■ Directions
Copy out, from the data, each line containing the string "README".
==============================
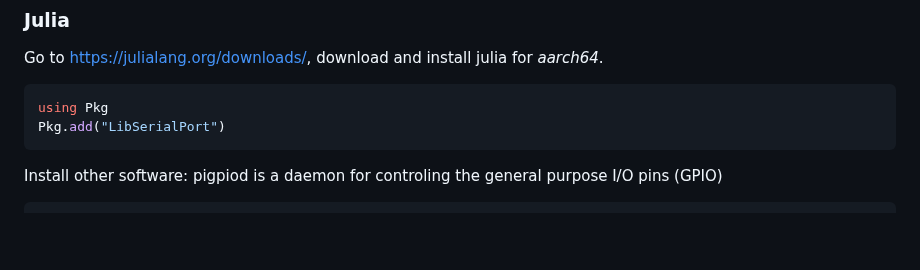
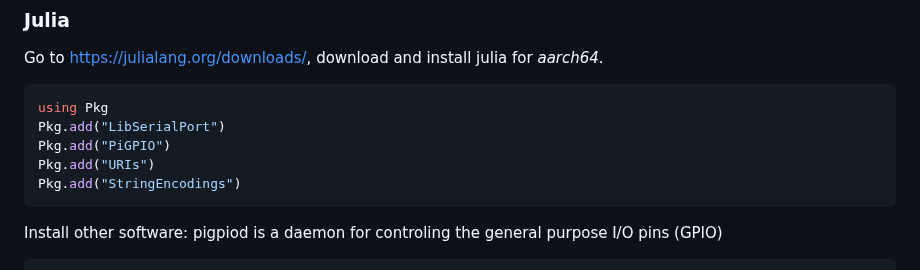
Before and after one commit to gher-uliege/drifter-raspberry-pi, a Markdown page: README.md, the part around the change. Drawn GitHub-style; blank space fills up the shorter version.

````diff
--- a/README.md
+++ b/README.md
@@ -39,6 +39,9 @@ Go to https://julialang.org/downloads/, download and install julia for *aarch64*
 ```julia
 using Pkg
 Pkg.add("LibSerialPort")
+Pkg.add("PiGPIO")
+Pkg.add("URIs")
+Pkg.add("StringEncodings")
 ```
 
 Install other software: pigpiod is a daemon for controling the general purpose I/O pins (GPIO)
````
==============================
■ Solution to the exercise
Before and after one commit to gher-uliege/drifter-raspberry-pi, a Markdown page: README.md, the part around the change. Drawn GitHub-style; blank space fills up the shorter version.
--- a/README.md
+++ b/README.md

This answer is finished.